This paper examines the role of regional clusters in regional entrepreneurship, focusing on the distinct influences of convergence and agglomeration on growth in number of start-ups, as well as employment in such new firms in a given region-industry. While reversion to the mean and diminishing returns to entrepreneurship at the region-industry level can result in a convergence effect, the presence of complementary economic activity creates externalities that enhance incentives and reduce barriers for new business creation. Clusters are a particularly important way through which location-based complementarities become realized. The empirical analysis uses a novel panel dataset from the Longitudinal Business Database of the U.S. Census Bureau and the U.S. Cluster Mapping Project, which shows significant evidence of the positive impact of clusters on entrepreneurship. After controlling for convergence in start-up activity at the region-industry level, industries located in regions with strong clusters (i.e. a large presence of other related industries) experience higher growth in new business formation and start-up employment. Strong clusters are also associated with the formation of new establishments of existing firms, thus influencing the location decision of multi-establishment firms.
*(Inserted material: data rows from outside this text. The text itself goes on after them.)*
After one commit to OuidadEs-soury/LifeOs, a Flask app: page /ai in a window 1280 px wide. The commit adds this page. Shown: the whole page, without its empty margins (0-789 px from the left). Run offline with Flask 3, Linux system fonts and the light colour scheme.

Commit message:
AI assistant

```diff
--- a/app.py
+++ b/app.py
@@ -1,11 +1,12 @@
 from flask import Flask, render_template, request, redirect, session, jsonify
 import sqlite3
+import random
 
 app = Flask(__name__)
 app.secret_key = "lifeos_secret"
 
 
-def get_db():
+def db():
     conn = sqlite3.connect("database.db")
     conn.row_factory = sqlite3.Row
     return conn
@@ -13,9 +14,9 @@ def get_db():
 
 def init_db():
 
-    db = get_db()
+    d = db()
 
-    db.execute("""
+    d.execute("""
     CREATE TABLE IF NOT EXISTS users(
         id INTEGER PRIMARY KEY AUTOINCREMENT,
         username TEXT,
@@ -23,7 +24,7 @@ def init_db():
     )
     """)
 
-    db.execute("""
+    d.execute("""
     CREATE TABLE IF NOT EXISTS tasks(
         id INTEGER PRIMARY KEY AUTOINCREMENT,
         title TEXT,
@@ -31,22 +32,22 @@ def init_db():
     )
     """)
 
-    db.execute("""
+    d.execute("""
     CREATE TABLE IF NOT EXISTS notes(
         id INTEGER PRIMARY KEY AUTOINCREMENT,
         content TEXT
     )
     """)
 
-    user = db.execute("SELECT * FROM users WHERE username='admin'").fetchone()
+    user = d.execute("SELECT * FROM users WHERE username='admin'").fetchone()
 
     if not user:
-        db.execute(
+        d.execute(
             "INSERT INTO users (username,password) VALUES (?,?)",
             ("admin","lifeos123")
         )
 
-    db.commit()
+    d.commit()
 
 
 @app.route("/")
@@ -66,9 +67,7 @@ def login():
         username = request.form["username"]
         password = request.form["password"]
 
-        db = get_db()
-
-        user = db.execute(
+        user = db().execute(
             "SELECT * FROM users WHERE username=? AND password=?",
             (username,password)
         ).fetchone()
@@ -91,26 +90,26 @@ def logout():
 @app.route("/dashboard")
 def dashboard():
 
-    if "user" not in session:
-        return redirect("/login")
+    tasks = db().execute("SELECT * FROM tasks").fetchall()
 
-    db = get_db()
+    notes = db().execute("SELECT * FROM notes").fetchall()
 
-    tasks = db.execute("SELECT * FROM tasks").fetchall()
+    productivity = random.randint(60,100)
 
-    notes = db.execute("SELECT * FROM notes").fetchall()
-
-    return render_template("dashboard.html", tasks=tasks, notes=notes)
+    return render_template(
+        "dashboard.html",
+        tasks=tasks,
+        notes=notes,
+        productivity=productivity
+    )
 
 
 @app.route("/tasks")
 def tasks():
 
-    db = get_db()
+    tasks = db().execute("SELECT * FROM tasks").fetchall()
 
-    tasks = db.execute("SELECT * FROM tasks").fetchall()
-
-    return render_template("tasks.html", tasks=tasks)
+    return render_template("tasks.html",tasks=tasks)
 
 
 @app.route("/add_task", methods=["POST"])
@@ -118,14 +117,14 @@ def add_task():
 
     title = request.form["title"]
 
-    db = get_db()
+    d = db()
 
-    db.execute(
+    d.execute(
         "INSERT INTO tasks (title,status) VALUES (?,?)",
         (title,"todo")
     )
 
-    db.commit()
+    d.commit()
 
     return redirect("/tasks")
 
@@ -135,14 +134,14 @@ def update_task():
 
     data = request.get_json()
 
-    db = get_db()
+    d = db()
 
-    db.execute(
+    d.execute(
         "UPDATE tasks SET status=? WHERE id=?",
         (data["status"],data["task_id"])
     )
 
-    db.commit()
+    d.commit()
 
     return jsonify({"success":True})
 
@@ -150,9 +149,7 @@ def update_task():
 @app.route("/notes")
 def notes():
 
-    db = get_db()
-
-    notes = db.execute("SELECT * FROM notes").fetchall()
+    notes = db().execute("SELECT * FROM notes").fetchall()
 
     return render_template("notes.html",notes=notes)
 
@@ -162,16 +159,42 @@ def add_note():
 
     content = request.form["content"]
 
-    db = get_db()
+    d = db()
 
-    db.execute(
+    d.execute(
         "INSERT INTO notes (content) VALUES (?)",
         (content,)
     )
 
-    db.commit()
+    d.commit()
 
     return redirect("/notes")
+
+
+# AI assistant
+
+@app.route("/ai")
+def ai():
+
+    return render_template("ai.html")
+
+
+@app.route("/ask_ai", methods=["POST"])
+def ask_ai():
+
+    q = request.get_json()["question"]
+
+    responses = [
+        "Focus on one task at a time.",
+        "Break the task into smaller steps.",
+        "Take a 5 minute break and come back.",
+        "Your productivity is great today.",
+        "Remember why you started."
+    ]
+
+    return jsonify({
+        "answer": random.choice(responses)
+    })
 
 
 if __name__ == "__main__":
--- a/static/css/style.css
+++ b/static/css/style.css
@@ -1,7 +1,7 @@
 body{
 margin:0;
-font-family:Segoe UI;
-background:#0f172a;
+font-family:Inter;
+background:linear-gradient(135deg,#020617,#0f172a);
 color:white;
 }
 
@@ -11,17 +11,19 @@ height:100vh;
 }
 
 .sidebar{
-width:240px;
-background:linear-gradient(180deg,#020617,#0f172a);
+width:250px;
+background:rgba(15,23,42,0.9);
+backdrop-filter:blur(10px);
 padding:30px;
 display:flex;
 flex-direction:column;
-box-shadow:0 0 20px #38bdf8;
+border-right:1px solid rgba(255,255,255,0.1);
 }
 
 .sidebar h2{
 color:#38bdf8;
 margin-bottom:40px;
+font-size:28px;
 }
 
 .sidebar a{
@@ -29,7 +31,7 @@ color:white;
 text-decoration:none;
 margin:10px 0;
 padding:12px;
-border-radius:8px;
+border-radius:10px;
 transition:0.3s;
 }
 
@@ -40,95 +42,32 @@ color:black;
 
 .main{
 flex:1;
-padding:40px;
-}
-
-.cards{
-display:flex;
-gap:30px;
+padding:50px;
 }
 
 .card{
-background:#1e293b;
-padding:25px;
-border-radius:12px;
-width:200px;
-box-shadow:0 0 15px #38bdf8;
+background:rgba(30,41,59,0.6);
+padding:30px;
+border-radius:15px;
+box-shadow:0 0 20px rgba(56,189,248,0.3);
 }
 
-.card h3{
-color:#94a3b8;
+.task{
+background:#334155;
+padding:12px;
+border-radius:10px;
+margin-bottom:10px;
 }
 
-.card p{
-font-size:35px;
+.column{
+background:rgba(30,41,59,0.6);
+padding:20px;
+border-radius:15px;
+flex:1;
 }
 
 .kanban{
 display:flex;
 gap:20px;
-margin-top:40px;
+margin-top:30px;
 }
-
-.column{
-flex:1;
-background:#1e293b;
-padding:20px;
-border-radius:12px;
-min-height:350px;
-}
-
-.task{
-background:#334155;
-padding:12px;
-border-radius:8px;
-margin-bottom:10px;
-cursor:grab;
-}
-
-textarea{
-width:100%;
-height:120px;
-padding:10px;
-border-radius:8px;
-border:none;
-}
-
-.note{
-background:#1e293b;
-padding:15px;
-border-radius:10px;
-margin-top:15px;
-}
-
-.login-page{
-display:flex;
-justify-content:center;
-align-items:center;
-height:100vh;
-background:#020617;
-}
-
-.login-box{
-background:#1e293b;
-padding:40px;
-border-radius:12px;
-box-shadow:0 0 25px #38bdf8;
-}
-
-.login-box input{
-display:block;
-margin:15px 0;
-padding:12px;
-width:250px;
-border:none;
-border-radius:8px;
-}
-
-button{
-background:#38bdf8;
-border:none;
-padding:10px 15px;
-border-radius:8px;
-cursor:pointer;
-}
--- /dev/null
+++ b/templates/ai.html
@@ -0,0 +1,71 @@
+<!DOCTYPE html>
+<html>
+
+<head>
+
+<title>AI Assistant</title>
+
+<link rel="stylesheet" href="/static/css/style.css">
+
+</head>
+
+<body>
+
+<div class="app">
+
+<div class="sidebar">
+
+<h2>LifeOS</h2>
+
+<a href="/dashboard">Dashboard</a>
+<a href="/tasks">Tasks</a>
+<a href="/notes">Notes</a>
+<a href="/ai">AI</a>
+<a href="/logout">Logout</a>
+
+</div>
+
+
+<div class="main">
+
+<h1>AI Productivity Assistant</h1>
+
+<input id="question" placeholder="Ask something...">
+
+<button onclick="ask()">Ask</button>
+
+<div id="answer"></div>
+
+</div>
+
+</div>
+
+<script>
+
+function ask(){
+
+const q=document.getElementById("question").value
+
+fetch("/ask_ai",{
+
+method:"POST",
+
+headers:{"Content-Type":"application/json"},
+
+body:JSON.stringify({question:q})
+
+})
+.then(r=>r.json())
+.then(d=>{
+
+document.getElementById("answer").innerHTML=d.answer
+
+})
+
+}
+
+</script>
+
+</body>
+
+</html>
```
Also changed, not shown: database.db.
Finally, strong clusters contribute to start-up firm survival.
Image: Nick Lowndes